What you have to do: Please set out each line below exactly as it stands, without the images.

Materials provided:
╔══

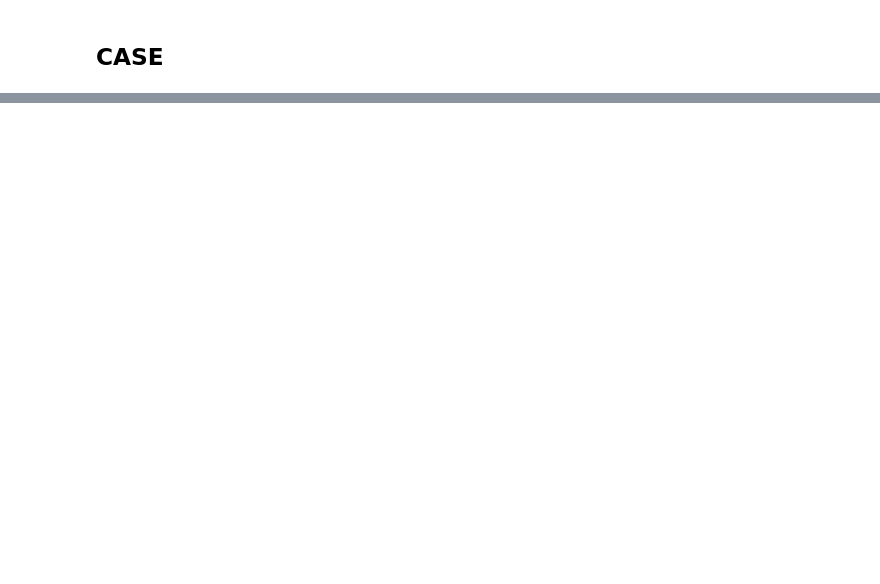
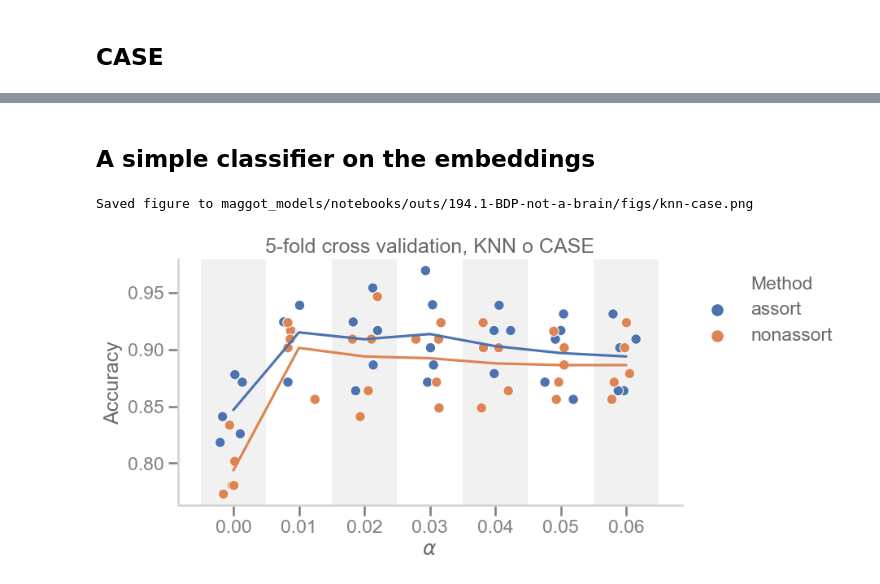
Before and after one commit to neurodata/notebooks, a Jupyter notebook: _notebooks/2020-11-04-covariate-embedding.ipynb, the cells around one changed output, grey strips where cells are left out. Cells and saved outputs as stored; diff of their text form; code cells hidden in the pictures; blank space fills up the shorter version.

Commit message:
add classifier results

```diff
--- a/_notebooks/2020-11-04-covariate-embedding.ipynb
+++ b/_notebooks/2020-11-04-covariate-embedding.ipynb
@@ -211,0 +214,71 @@ Saved figure to maggot_models/notebooks/outs/194.1-BDP-not-a-brain/figs/casc-uma
+# %% [markdown]
+## A simple classifier on the embeddings
+# %%
+classifier = KNeighborsClassifier(n_neighbors=5)
+y = meta_df["cat_id"].values
+
+rows = []
+for method in methods:
+    for alpha in alphas:
+        X = case_by_params[(method, alpha)]
+        cval_scores = cross_val_score(classifier, X, y=y)
+        for score in cval_scores:
+            rows.append({"score": score, "alpha": alpha, "method": method})
+results = pd.DataFrame(rows)
+# %%
+x_range = np.array(alphas)
+x_half_bin = 0.5 * (x_range[1] - x_range[0])
+
+fig, ax = plt.subplots(1, 1, figsize=(8, 4))
+results["jitter_alpha"] = results["alpha"] + np.random.uniform(
+    -0.0025, 0.0025, size=len(results)
+)
+method_palette = dict(zip(np.unique(results["method"]), colors))
+sns.lineplot(
+    x="alpha",
+    hue="method",
+    y="score",
+    data=results,
+    ax=ax,
+    ci=None,
+    palette=method_palette,
+)
+sns.scatterplot(
+    x="jitter_alpha",
+    hue="method",
+    y="score",
+    data=results,
+    ax=ax,
+    palette=method_palette,
+)
+ax.set(
+    ylabel="Accuracy", xlabel=r"$\alpha$", title="5-fold cross validation, KNN o CASE"
+)
+handles, labels = ax.get_legend_handles_labels()
+handles = handles[3:]
+labels = labels[3:]
+labels[0] = "Method"
+ax.get_legend().remove()
+ax.legend(
+    bbox_to_anchor=(
+        1,
+        1,
+    ),
+    loc="upper left",
+    handles=handles,
+    labels=labels,
+)
+for i, x in enumerate(x_range):
+    if i % 2 == 0:
+        ax.axvspan(
+            x - x_half_bin,
+            x + x_half_bin,
+            color="lightgrey",
+            alpha=0.3,
+            linewidth=0,
+            zorder=-1,
+        )
+stashfig("knn-case")
+# %% [output]
+Saved figure to maggot_models/notebooks/outs/194.1-BDP-not-a-brain/figs/knn-case.png
+[figure, added]
```
Also changed, not shown: parts of 4 cells of this notebook.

╚══

Reply to the task:
Before and after one commit to neurodata/notebooks, a Jupyter notebook: _notebooks/2020-11-04-covariate-embedding.ipynb, the cells around one changed output, grey strips where cells are left out. Cells and saved outputs as stored; diff of their text form; code cells hidden in the pictures; blank space fills up the shorter version.

Commit message:
add classifier results

```diff
--- a/_notebooks/2020-11-04-covariate-embedding.ipynb
+++ b/_notebooks/2020-11-04-covariate-embedding.ipynb
@@ -211,0 +214,71 @@ Saved figure to maggot_models/notebooks/outs/194.1-BDP-not-a-brain/figs/casc-uma
+# %% [markdown]
+## A simple classifier on the embeddings
+# %%
+classifier = KNeighborsClassifier(n_neighbors=5)
+y = meta_df["cat_id"].values
+
+rows = []
+for method in methods:
+    for alpha in alphas:
+        X = case_by_params[(method, alpha)]
+        cval_scores = cross_val_score(classifier, X, y=y)
+        for score in cval_scores:
+            rows.append({"score": score, "alpha": alpha, "method": method})
+results = pd.DataFrame(rows)
+# %%
+x_range = np.array(alphas)
+x_half_bin = 0.5 * (x_range[1] - x_range[0])
+
+fig, ax = plt.subplots(1, 1, figsize=(8, 4))
+results["jitter_alpha"] = results["alpha"] + np.random.uniform(
+    -0.0025, 0.0025, size=len(results)
+)
+method_palette = dict(zip(np.unique(results["method"]), colors))
+sns.lineplot(
+    x="alpha",
+    hue="method",
+    y="score",
+    data=results,
+    ax=ax,
+    ci=None,
+    palette=method_palette,
+)
+sns.scatterplot(
+    x="jitter_alpha",
+    hue="method",
+    y="score",
+    data=results,
+    ax=ax,
+    palette=method_palette,
+)
+ax.set(
+    ylabel="Accuracy", xlabel=r"$\alpha$", title="5-fold cross validation, KNN o CASE"
+)
+handles, labels = ax.get_legend_handles_labels()
+handles = handles[3:]
+labels = labels[3:]
+labels[0] = "Method"
+ax.get_legend().remove()
+ax.legend(
+    bbox_to_anchor=(
+        1,
+        1,
+    ),
+    loc="upper left",
+    handles=handles,
+    labels=labels,
+)
+for i, x in enumerate(x_range):
+    if i % 2 == 0:
+        ax.axvspan(
+            x - x_half_bin,
+            x + x_half_bin,
+            color="lightgrey",
+            alpha=0.3,
+            linewidth=0,
+            zorder=-1,
+        )
+stashfig("knn-case")
+# %% [output]
+Saved figure to maggot_models/notebooks/outs/194.1-BDP-not-a-brain/figs/knn-case.png
+[figure, added]
```
Also changed, not shown: parts of 4 cells of this notebook.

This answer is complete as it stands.